Editing the macOS loginwindow Application

You can manually edit the loginwindow application in macOS using the security command.
  1. In Terminal, execute the following command:
    security authorizationdb read system.login.console
  2. Using your preferred text editor, edit the XML mechanism array.
  3. Reload the list using the following security command executed as root:
    sudo security authorizationdb write system.login.console < newest.xml
Note:

If the loginwindow application is running, you must restart it to apply your changes. If no users are currently signed in to the computer, you can close the loginwindow application as root with the following command: sudo killall loginwindow

If a user is currently logged in to the computer, the user must log out.

Additionally, it may be useful to leave a local administrator account logged in to a Finder session, and then Fast User Switch to the login window. Using the killall command above will kill any Finder sessions currently running, including your local administrator account.

Note:

Fast User Switching must be enabled on the computer to use this feature. Navigate to System Preferences > Users & Groups > Login Options.

Enabling and Disabling the Jamf Connect Login Window

You can enable and disable the Jamf Connect login window to help you troubleshoot issues and quickly restore the default macOS login window.

Execute one of the following commands to enable or disable the login window.
Enable the Login Window
sudo authchanger -reset -jamfconnect
Disable the Login Window
sudo authchanger -reset

Restoring the Authorization Database

Requirements

If the Jamf Connect login window is not loading and other remediation steps have not worked, you can replace the authorization database by renaming the auth.db file and letting the system replace it with a default copy.

  1. Start the computer in recovery mode.
  2. Rename the authorization database file by executing the following command:
     mv /var/db/auth.db /var/db/auth.db.bak
  3. Log out and let the computer finish startup.

The standard macOS login window displays.

Reading the loginwindow Mechanisms

To list the currently installed loginwindow mechanism on a computer, execute the following command:
security authorizationdb read system.login.console
XML in PLIST format similar to the following should display:
<key>mechanisms</key>
<array>
<string>builtin:policy-banner</string>
<string>JamfConnectLogin:LoginUI</string>
<string>JamfConnectLogin:PowerControl,privileged</string>
<string>JamfConnectLogin:CreateUser,privileged</string>
<string>JamfConnectLogin:DeMobilize,privileged</string>
<string>builtin:login-begin</string>
<string>builtin:reset-password,privileged</string>
<string>builtin:forward-login,privileged</string>
<string>builtin:auto-login,privileged</string>
<string>builtin:authenticate,privileged</string>
<string>PKINITMechanism:auth,privileged</string>
<string>builtin:login-success</string>
<string>loginwindow:success</string>
<string>loginwindow:FDESupport,privileged</string>
<string>HomeDirMechanism:login,privileged</string>
<string>HomeDirMechanism:status</string>
<string>MCXMechanism:login</string>
<string>CryptoTokenKit:login</string>
<string>loginwindow:done</string>
<string>JamfConnectLogin:EnableFDE,privileged</string>
<string>JamfConnectLogin:KeyChainAdd,privileged</string>
</array>

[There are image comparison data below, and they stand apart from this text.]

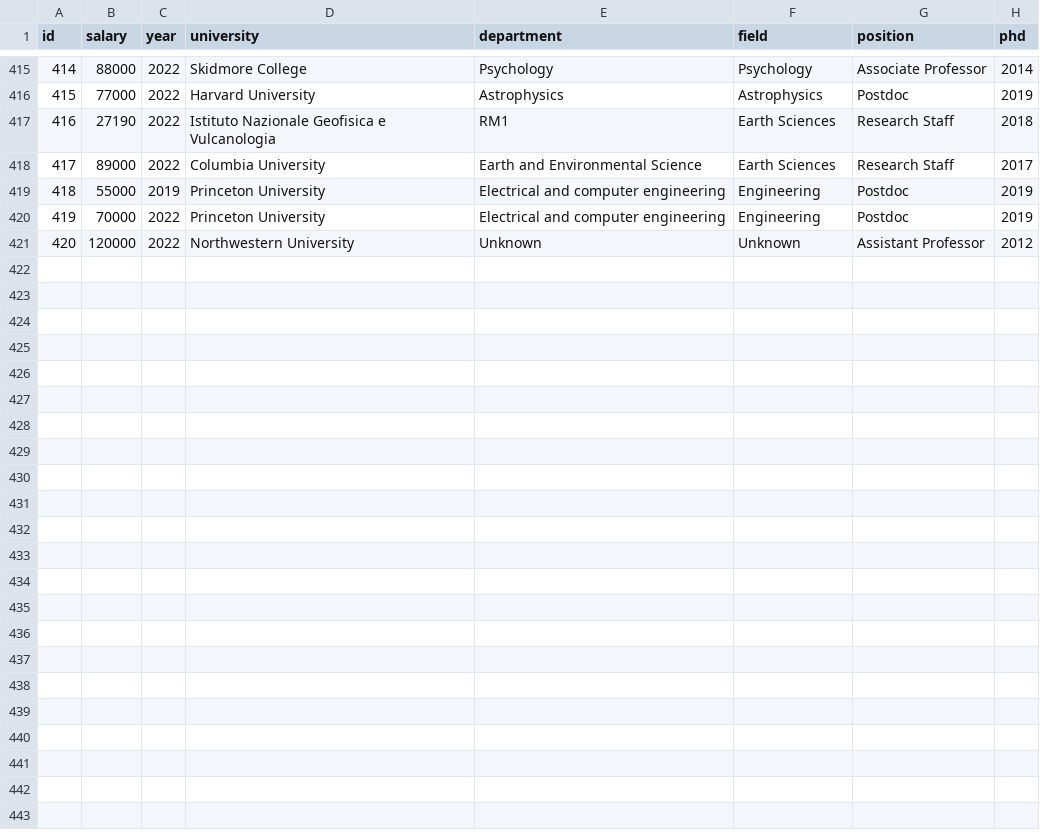
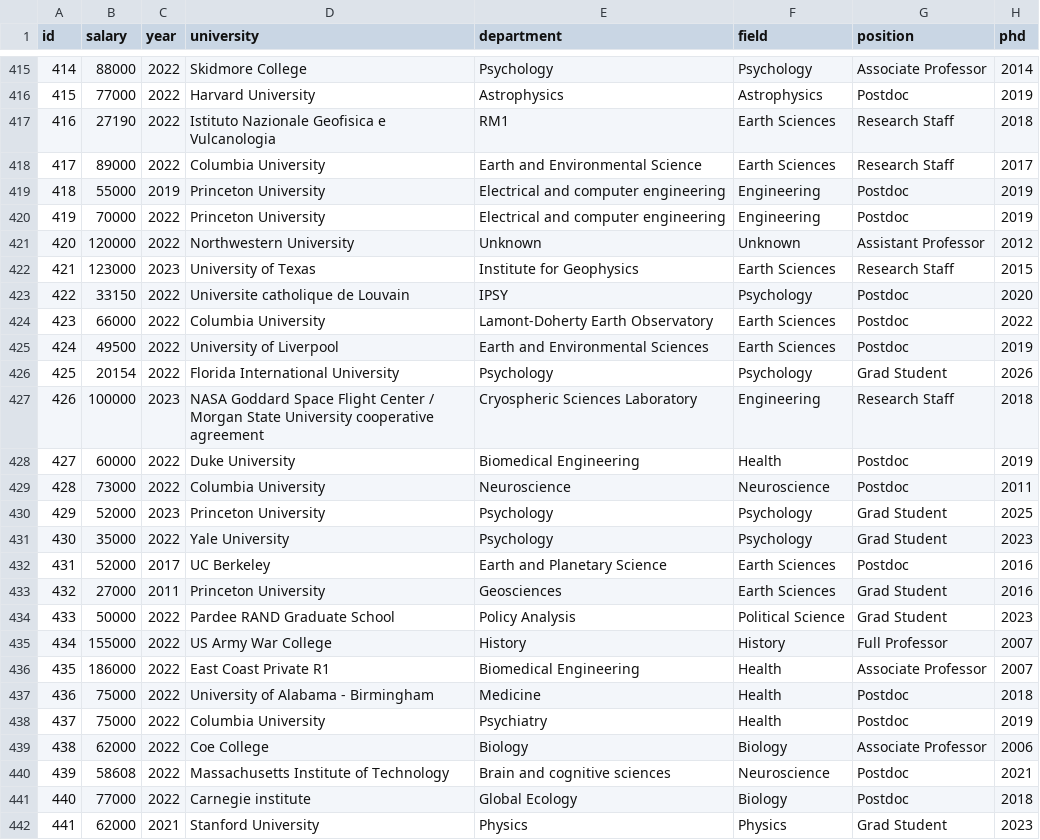
Before and after one commit to academicsalaries/academicsalaries.github.io, a CSV file: salaries.csv, drawn as a sheet; only a part is shown, gaps mark what is left out; the diff names each change by its address in the sheet, - before the commit and + after, or states it on an @@ line.

Commit message:
more data

```diff
--- a/salaries.csv
+++ b/salaries.csv
+row 422: 421 | 123000 | 2023 | University of Texas | Institute for Geophysics | Earth Sciences | Research Staff | 2015
+row 423: 422 | 33150 | 2022 | Universite catholique de Louvain | IPSY | Psychology | Postdoc | 2020
+row 424: 423 | 66000 | 2022 | Columbia University | Lamont-Doherty Earth Observatory | Earth Sciences | Postdoc | 2022
+row 425: 424 | 49500 | 2022 | University of Liverpool | Earth and Environmental Sciences | Earth Sciences | Postdoc | 2019
+row 426: 425 | 20154 | 2022 | Florida International University | Psychology | Psychology | Grad Student | 2026
+row 427: 426 | 100000 | 2023 | NASA Goddard Space Flight Center / Morgan State University cooperative agreement | Cryospheric Sciences Laboratory | Engineering | Research Staff | 2018
+row 428: 427 | 60000 | 2022 | Duke University | Biomedical Engineering | Health | Postdoc | 2019
+row 429: 428 | 73000 | 2022 | Columbia University | Neuroscience | Neuroscience | Postdoc | 2011
+row 430: 429 | 52000 | 2023 | Princeton University | Psychology | Psychology | Grad Student | 2025
+row 431: 430 | 35000 | 2022 | Yale University | Psychology | Psychology | Grad Student | 2023
+row 432: 431 | 52000 | 2017 | UC Berkeley | Earth and Planetary Science | Earth Sciences | Postdoc | 2016
+row 433: 432 | 27000 | 2011 | Princeton University | Geosciences | Earth Sciences | Grad Student | 2016
+row 434: 433 | 50000 | 2022 | Pardee RAND Graduate School | Policy Analysis | Political Science | Grad Student | 2023
+row 435: 434 | 155000 | 2022 | US Army War College | History | History | Full Professor | 2007
+row 436: 435 | 186000 | 2022 | East Coast Private R1 | Biomedical Engineering | Health | Associate Professor | 2007
+row 437: 436 | 75000 | 2022 | University of Alabama - Birmingham | Medicine | Health | Postdoc | 2018
+row 438: 437 | 75000 | 2022 | Columbia University | Psychiatry | Health | Postdoc | 2019
+row 439: 438 | 62000 | 2022 | Coe College | Biology | Biology | Associate Professor | 2006
+row 440: 439 | 58608 | 2022 | Massachusetts Institute of Technology | Brain and cognitive sciences | Neuroscience | Postdoc | 2021
+row 441: 440 | 77000 | 2022 | Carnegie institute | Global Ecology | Biology | Postdoc | 2018
+row 442: 441 | 62000 | 2021 | Stanford University | Physics | Physics | Grad Student | 2023
```
Also changed, not shown: 1 other file.
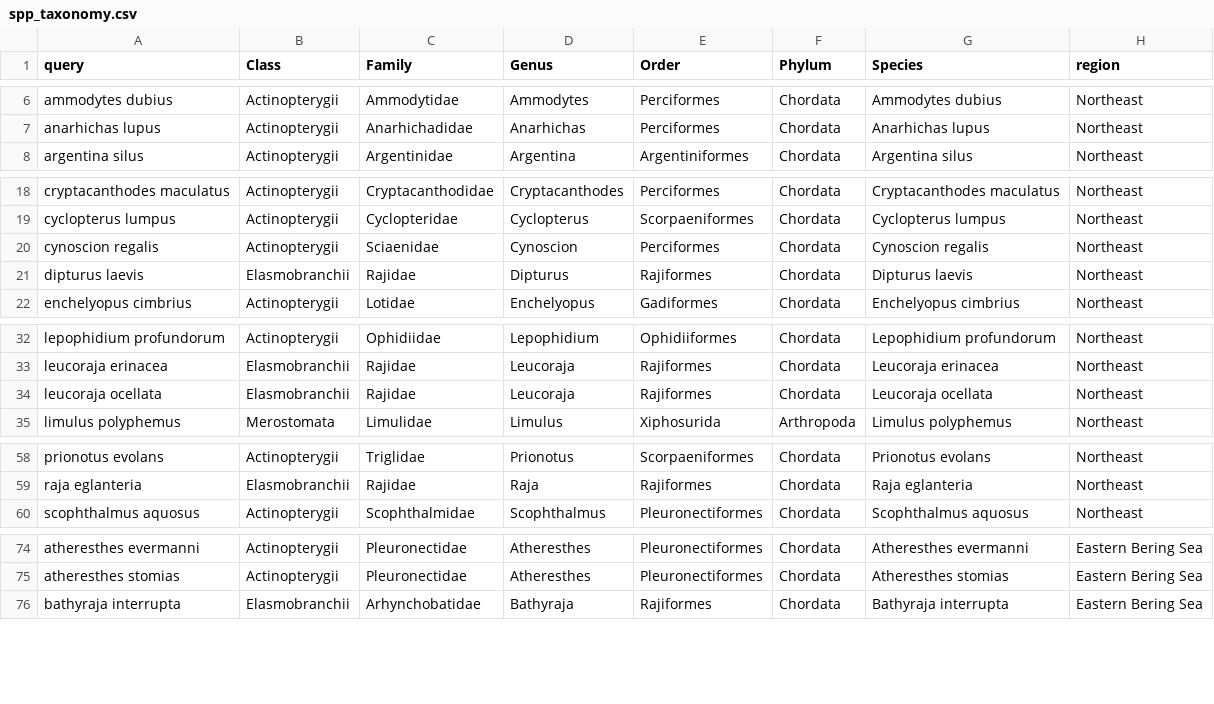
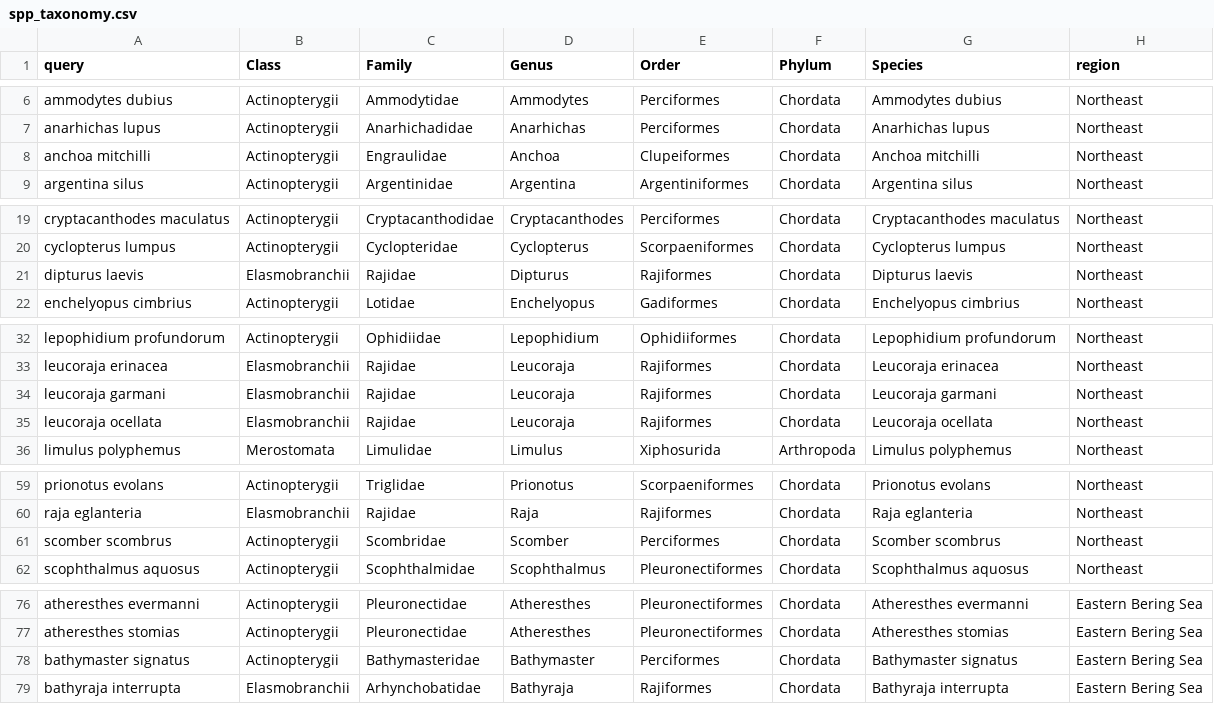
Before and after one commit to afredston/range-edge-niches, a CSV file: processed-data/spp_taxonomy.csv, drawn as a sheet; only a part is shown, gaps mark what is left out; removed rows and columns are numbered as before the commit, all else as after; the diff covers the shown part only; the diff names each change by its address in the sheet, - before the commit and + after, or states it on an @@ line.

Commit message:
documentation for get_taxonomy

```diff
--- a/processed-data/spp_taxonomy.csv
+++ b/processed-data/spp_taxonomy.csv
+row 8: anchoa mitchilli | Actinopterygii | Engraulidae | Anchoa | Clupeiformes | Chordata | Anchoa mitchilli | Northeast
-row 20: cynoscion regalis | Actinopterygii | Sciaenidae | Cynoscion | Perciformes | Chordata | Cynoscion regalis | Northeast
+row 34: leucoraja garmani | Elasmobranchii | Rajidae | Leucoraja | Rajiformes | Chordata | Leucoraja garmani | Northeast
+row 61: scomber scombrus | Actinopterygii | Scombridae | Scomber | Perciformes | Chordata | Scomber scombrus | Northeast
+row 78: bathymaster signatus | Actinopterygii | Bathymasteridae | Bathymaster | Perciformes | Chordata | Bathymaster signatus | Eastern Bering Sea
```
Also changed, not shown: 1 added row and 1 removed row elsewhere in this file, 2 other files.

The Mechanisms key lists the loginwindow settings as an array of strings. Mechanisms defined as privileged prompt the loginwindow to run the mechanism as the root user. The only built-in macOS mechanism removed by Jamf Connect is loginwindow:login, which displays the standard macOS login window.